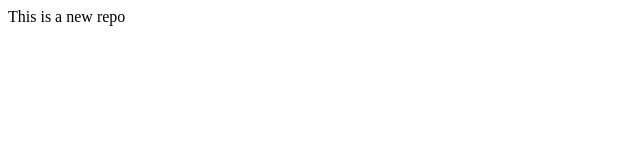
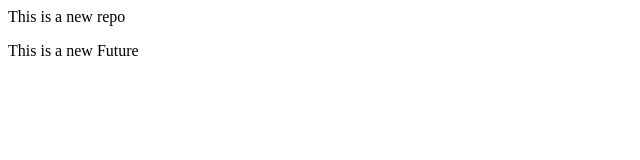
Before and after one commit to VisionSecret/localrepo, a plain HTML site: page index.html in a window 1280 px wide. Shown: the whole page, without its empty margins (0-640 px from the left). Drawn offline with Linux system fonts and the light colour scheme.

Commit message:
Add new future

```diff
--- a/index.html
+++ b/index.html
@@ -1 +1,2 @@
 <p>This is a new repo</p>
+<p>This is a new Future</p>
```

## How to complete this task
Where does "html" occur in the data? Copy each line that has it.

## Answer below
Before and after one commit to VisionSecret/localrepo, a plain HTML site: page index.html in a window 1280 px wide. Shown: the whole page, without its empty margins (0-640 px from the left). Drawn offline with Linux system fonts and the light colour scheme.
--- a/index.html
+++ b/index.html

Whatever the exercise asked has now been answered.